During his college years, Scott focused his study in contemporary art and photography, creating mixed media works often with social comments. It was not until the sophomore year, he discovered the traditional art of etching in his printmaking class. Immediately, he embraced the complex and difficult technical process of making prints from etching on copper plates. After toiling through the long process and risking the plate in acid bath which could destroy the image in a few minutes, pulling off a complete print from the press is simply magical to Scott.
Accepting the challenges and risks most of the artists avoid, Scott FitzGerald established himself as a prominent printmaker in the next few years. With a strong interest in history, he accepted a commission to produce a series of etching depicting 15 Orange County historical landmarks. Besides producing very intricate prints in various sizes, he has engaged in many special projects. He worked with renowned English printer John Randle to produce a group of etchings illustrating Robert Louis Stevenson’s “A Child’s Garden of Verses” at Whittington Press of England. He has also collaborated on a project with science fiction writer Ray Bradbury.

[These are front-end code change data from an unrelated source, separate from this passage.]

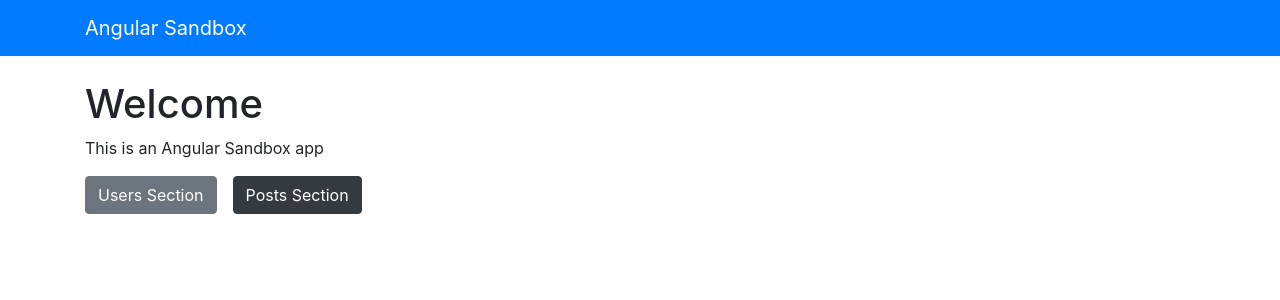
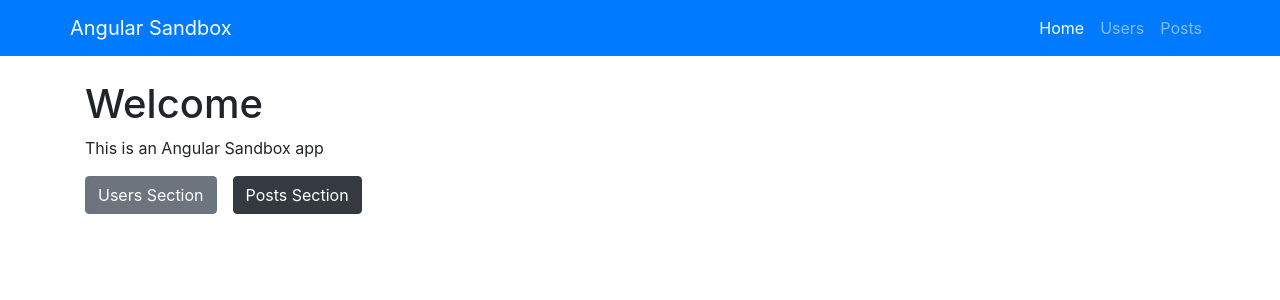
Before and after one commit to andrwsalcdo/angular-sandbox, an Angular app: page / in a window 1280 px wide. Shown: the top 300 px of the page. Built offline with nearby package versions, Linux system fonts and the light colour scheme; what @angular/Forms would draw is missing.

Commit message:
add routing navbar links to Navbar html

```diff
--- a/src/app/components/navbar/navbar.component.html
+++ b/src/app/components/navbar/navbar.component.html
@@ -1,5 +1,30 @@
-<nav class="navbar navbar-dark bg-primary mb-4">
+<nav class="navbar navbar-expand navbar-dark bg-primary mb-4">
   <div class="container">
-    <a href="#" class="navbar-brand">Angular Sandbox</a>
+    <a class="navbar-brand" routerLink="/">Angular Sandbox</a>
+    <div>
+      <ul class="navbar-nav ml-auto">
+        <li
+          class="nav-item"
+          [routerLinkActive]="['active']"
+          [routerLinkActiveOptions]="{exact: true}"
+        >
+          <a class="nav-link" routerLink="/">Home</a>
+        </li>
+        <li
+          class="nav-item"
+          [routerLinkActive]="['active']"
+          [routerLinkActiveOptions]="{exact: true}"
+        >
+          <a class="nav-link" routerLink="/users">Users</a>
+        </li>
+        <li
+          class="nav-item"
+          [routerLinkActive]="['active']"
+          [routerLinkActiveOptions]="{exact: true}"
+        >
+          <a class="nav-link" routerLink="/posts">Posts</a>
+        </li>
+      </ul>
+    </div>
   </div>
 </nav>
```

While having a successful career as a printmaker, Scott extended his creative energy to oil painting. He dedicated himself full time to paint a few years later. “After many years of microscopic work on metal plates, the fluidity of paint is exhilarating,” commented Scott. While enjoying the freedom and spontaneity of painting, he further extended his unique experience by building up as many as five separate layers of paints creating rich texture and images with surprising depth. His work has often been compared to the paintings of the Hudson River School and the American luminists. Scott is saluted as an artist with the vision of a romantic and the craft of an old master.
Beginning in 2012, Scott has been refocusing on his long time interests in scientific discoveries as well as mechanical and electronic devices. He has developed his drawing techniques in a unique style. The continuous silver line drawing of imaginative machines on black plates are based on his studies and inspired by many scientific developments.
To see some of Scott’s earlier work, click on the galleries below:
For more information, email Scott at firstname.lastname@example.org.